══ Supplied data ══

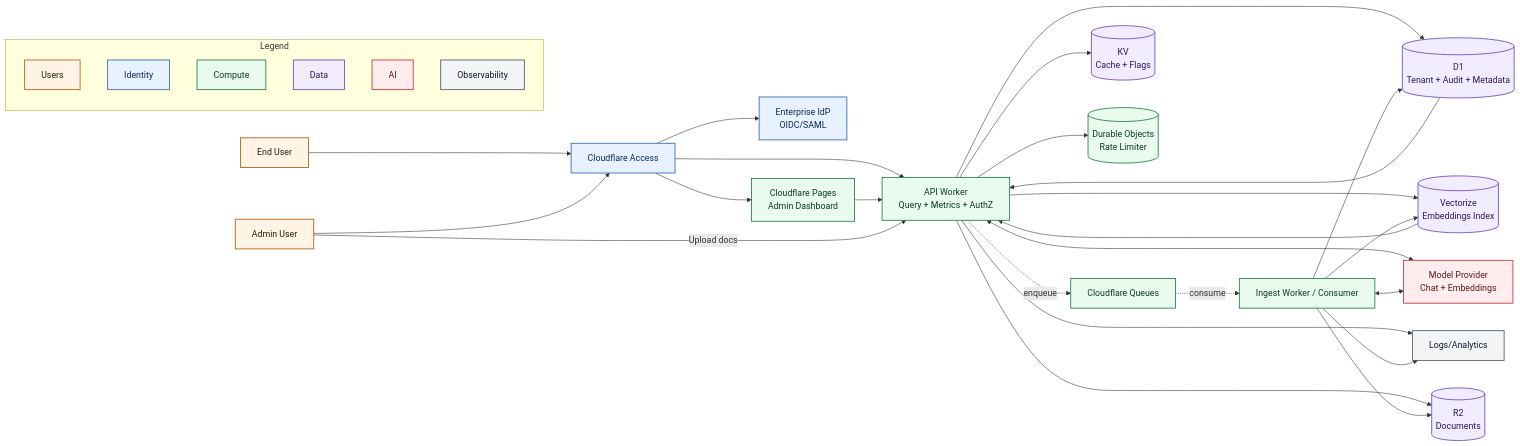
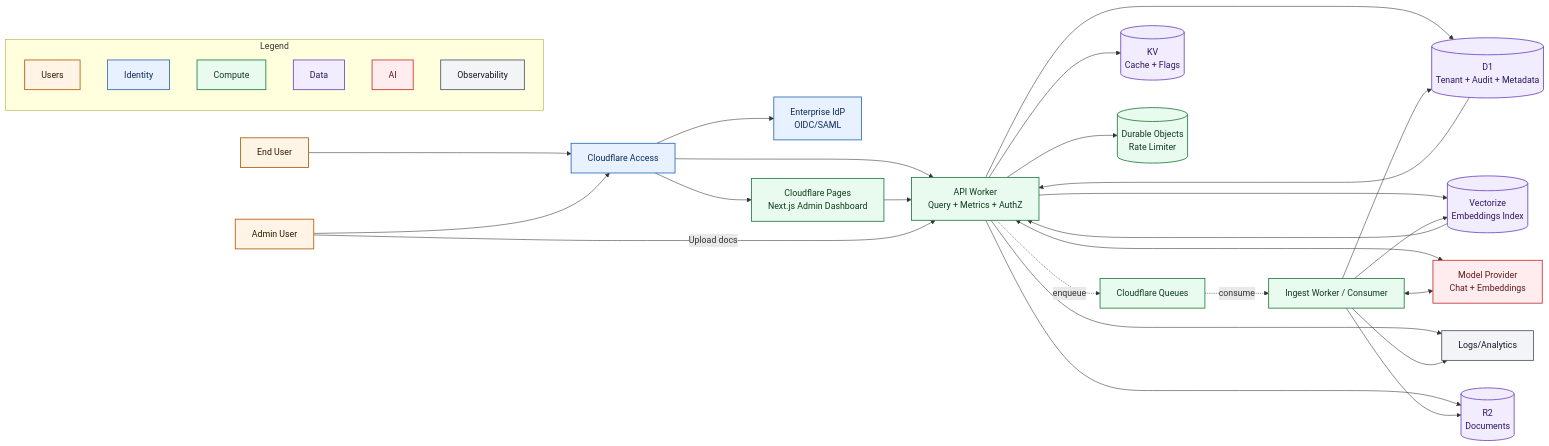
One commit to schradermade/compliance-assistant changed the diagram in docs/architecture.md. Above: the diagram before and after it, drawn with Mermaid. The commit also changed 3 other files, not shown here.

````diff
--- a/docs/architecture.md
+++ b/docs/architecture.md
@@ -16,75 +16,75 @@
 ```mermaid
 flowchart LR
   user[End User]
   admin[Admin User]
   idp[Enterprise IdP<br/>OIDC/SAML]
   access[Cloudflare Access]
-  pages[Cloudflare Pages<br/>Admin Dashboard]
+  pages[Cloudflare Pages<br/>Next.js Admin Dashboard]
   api[API Worker<br/>Query + Metrics + AuthZ]
   queue[Cloudflare Queues]
   ingest[Ingest Worker / Consumer]
   r2[(R2<br/>Documents)]
   vec[(Vectorize<br/>Embeddings Index)]
   d1[(D1<br/>Tenant + Audit + Metadata)]
   kv[(KV<br/>Cache + Flags)]
   do[(Durable Objects<br/>Rate Limiter)]
   llm[Model Provider<br/>Chat + Embeddings]
   logs[Logs/Analytics]
 
   user --> access
   admin --> access
   access --> idp
   access --> pages
   access --> api
 
   pages --> api
 
   api --> do
   api --> kv
   api --> d1
   api --> vec
   api <--> llm
   api --> logs
 
   admin -->|Upload docs| api
   api --> r2
   api -. enqueue .-> queue
   queue -. consume .-> ingest
   ingest --> r2
   ingest <--> llm
   ingest --> vec
   ingest --> d1
   ingest --> logs
 
   vec --> api
   d1 --> api
 
   subgraph legend[Legend]
     l1[Users]
     l2[Identity]
     l3[Compute]
     l4[Data]
     l5[AI]
     l6[Observability]
   end
 
   classDef users fill:#FFF4E5,stroke:#B65A00,stroke-width:1.5px,color:#2D1B00;
   classDef identity fill:#E8F1FF,stroke:#2A66B7,stroke-width:1.5px,color:#0E2A57;
   classDef compute fill:#E9FBEF,stroke:#1F7A3F,stroke-width:1.5px,color:#0D3B1E;
   classDef data fill:#F2ECFF,stroke:#6B46C1,stroke-width:1.5px,color:#2E1760;
   classDef ai fill:#FFECEE,stroke:#C53030,stroke-width:1.5px,color:#5C1A1A;
   classDef ops fill:#F3F4F6,stroke:#4B5563,stroke-width:1.5px,color:#111827;
 
   class user,admin users;
   class idp,access identity;
   class api,pages,ingest,queue,do compute;
   class r2,vec,d1,kv data;
   class llm ai;
   class logs ops;
   class l1 users;
   class l2 identity;
   class l3 compute;
   class l4 data;
   class l5 ai;
   class l6 ops;
 ```
````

═══

■ **Your instructions**
Look through the records and copy every line that has the word "ingest".

■ **Answer area**
   ingest[Ingest Worker / Consumer]
   queue -. consume .-> ingest
   ingest --> r2
   ingest <--> llm
   ingest --> vec
   ingest --> d1
   ingest --> logs
   class api,pages,ingest,queue,do compute;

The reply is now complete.